  • We worshiped Jesus instead of following him on his same path. We made Jesus into a mere religion instead of a journey toward union with God and everything else. This shift made us into a religion of 'belonging and believing' instead of a religion of transformation.
    • As quoted in My Name Is Heretic (2015) by Bruce H. Joffe, Ch. 5

Everything Belongs: The Gift of Contemplative Prayer (1999)[edit]

Richard Rohr, Everything Belongs: The Gift of Contemplative Prayer, New York: Crossroad, 1999
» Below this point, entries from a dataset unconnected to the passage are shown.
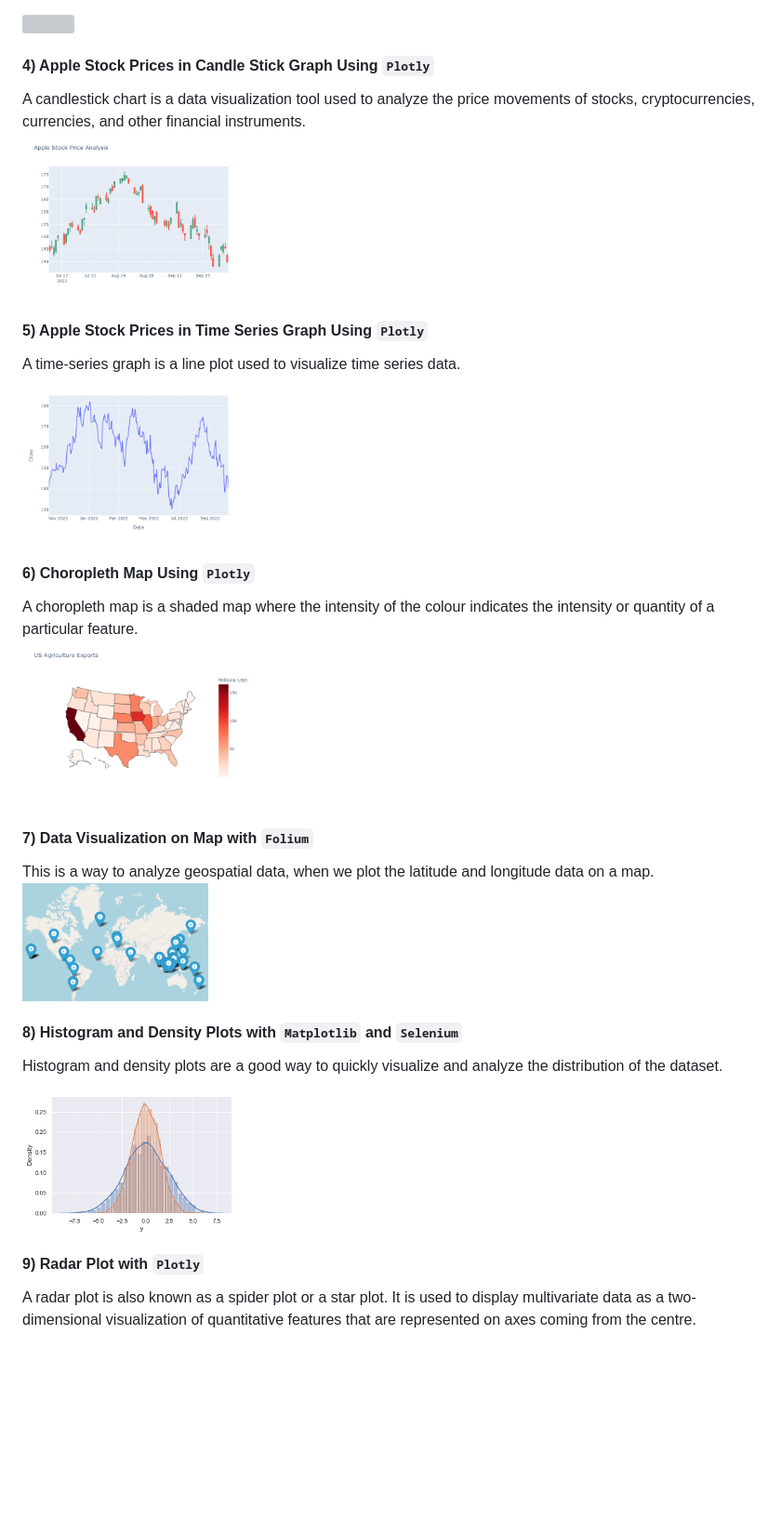
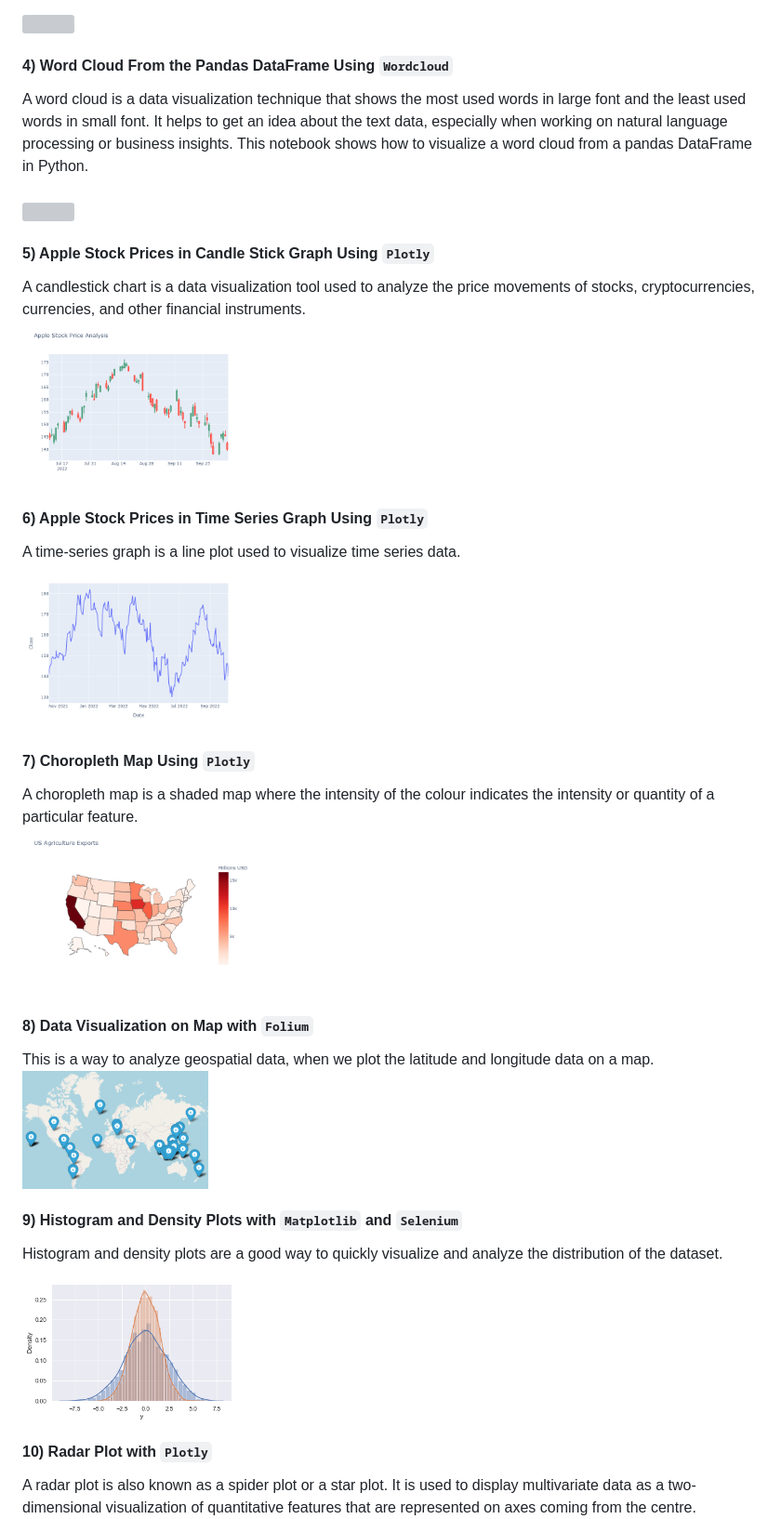
Before and after one commit to ZhuuukDS/Data-Visualizations, a Markdown page: README.md, the part around the change printed below. Shown: that part at 93% size. Drawn GitHub-style; blank space fills up the shorter version; grey boxes are pictures that could not be loaded.

```diff
--- a/README.md
+++ b/README.md
@@ -21,26 +21,31 @@ Here is my first `Tableau` project - a `Covid-19` Vaccine Tracker that tracks ho
 
 <a href='/COVID-19 Vaccination_Tableau/Covid-19_Vaccination_Overview.pdf'><img src='/COVID-19 Vaccination_Tableau/Main Dashboard.png' width = 220></a>
 
-#### 4) Apple Stock Prices in Candle Stick Graph Using `Plotly` <br>
+#### 4) Word Cloud From the Pandas DataFrame Using `Wordcloud` <br>
+A word cloud is a data visualization technique that shows the most used words in large font and the least used words in small font. It helps to get an idea about the text data, especially when working on natural language processing or business insights. This notebook shows how to visualize a word cloud from a pandas DataFrame in Python. <br><br>
+<a href='/word_cloud/bike_word_cloud.ipynb'><img src='/word_cloud/bike_cloud_small.png' width = 400></a>
+
+
+#### 5) Apple Stock Prices in Candle Stick Graph Using `Plotly` <br>
 A candlestick chart is a data visualization tool used to analyze the price movements of stocks, cryptocurrencies, currencies, and other financial instruments.<br>
 <a href='/aapl_candle_chart/aapl_candle_chart.ipynb'><img src='/aapl_candle_chart/candlechart.png' width = 250></a>
 
-#### 5) Apple Stock Prices in Time Series Graph Using `Plotly` <br>
+#### 6) Apple Stock Prices in Time Series Graph Using `Plotly` <br>
 A time-series graph is a line plot used to visualize time series data.<br>
 <a href='/aapl_time_series/aapl_time_series.ipynb'><img src='/aapl_time_series/aapl_graph.png' width = 250></a>
 
-#### 6) Choropleth Map Using `Plotly` <br>
+#### 7) Choropleth Map Using `Plotly` <br>
 A choropleth map is a shaded map where the intensity of the colour indicates the intensity or quantity of a particular feature. <br>
 <a href='/choropleth_map/choropleth_map.ipynb'><img src='/choropleth_map/choropleth.png' width = 250></a>
 
-#### 7) Data Visualization on Map with `Folium` <br>
+#### 8) Data Visualization on Map with `Folium` <br>
 This is a way to analyze geospatial data, when we plot the latitude and longitude data on a map.<br>
 <a href='https://nbviewer.org/github/ZhuuukDS/Data-Visualizations/blob/main/data_map/data_on_map.ipynb'><img src='/data_map/map.png' width = 200></a>
 
-#### 8) Histogram and Density Plots with `Matplotlib` and `Selenium` <br>
+#### 9) Histogram and Density Plots with `Matplotlib` and `Selenium` <br>
 Histogram and density plots are a good way to quickly visualize and analyze the distribution of the dataset.<br>
 <a href='dist_plot/hist_dens_plots .ipynb'><img src='/dist_plot/distplot.png' width = 250></a>
 
-#### 9) Radar Plot with `Plotly` <br>
+#### 10) Radar Plot with `Plotly` <br>
 A radar plot is also known as a spider plot or a star plot. It is used to display multivariate data as a two-dimensional visualization of quantitative features that are represented on axes coming from the centre. <br>
 <a href='/radar_plot/radar_plot.ipynb'><img src='/radar_plot/radar.png' width = 250></a>
```
Also changed, not shown: other parts of README.md (+0 -4 lines).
  • Religion has not tended to create seekers or searchers, has not tended to create honest, humble people who trust that God is always beyond them. We aren’t focused on the great mystery. Religion has, rather, tended to create people who think they have God in their pockets, people with quick, easy, glib answers. That’s why so much of the West is understandably abandoning religion. People know the great mystery cannot be that simple and facile.
    • p. 33
  • Group-think is a substitute for God-think. The belief is that God is found only by our group. The next step is to establish that identification with our group as the only way to serve God.
    • p. 82
  • The world, the system, moves forward out of fear. That’s why they have to threaten us to play the game. We’re threatened with loss of job, money, reputation, or prestige. It’s all based on fear.
    • p. 85-86
  • We have defined freedom in the West as the freedom to choose between options and preferences. That’s not primal freedom. That’s a secondary or even tertiary freedom. The primal freedom is the freedom to be the self, the freedom to live in the truth despite all circumstances. That’s what great religion offers us. That’s what real prayer offers us. That’s why the saints could be imprisoned and not lose their souls. They could be put down and persecuted like Jesus and still not lose their joy, their heart, or their perspective. Secular freedom is having to do what you want to do. Religious freedom is wanting to do what you have to do.
    • p. 93
  • What we know about God is important, but what we do with what we know about God is even more important. Too often people think it is necessary that we all see God in the same way (which is impossible anyway), but what is really necessary is that we all follow God according to what God tells us. The fact that God has given us so many different faces and temperaments and emotions and histories shows us how God honors each unique journey and culture. God is not threatened by differences. It’s we who are.
    • p. 110
  • Prayer must lead us beyond mind, words, and ideas to a more spacious place where God has a chance to get in.
    • p. 127
  • So much is happening on earth that cannot be fixed or explained, but it can be felt and suffered. I think a Christian is one who, along with Jesus, agrees to feel, to suffer the pain of the world.
    • p. 129
  • Much of my criticism of religion comes about when I see it not only affirming the system of normalcy but teaching folks how to live there comfortably. It just increases our “stuckness” in the old world. As does a lot of poor psychotherapy. Cheap religion teaches us how to live successfully in a sick system.
    • p. 132

External links[edit]

Wikipedia has an article about: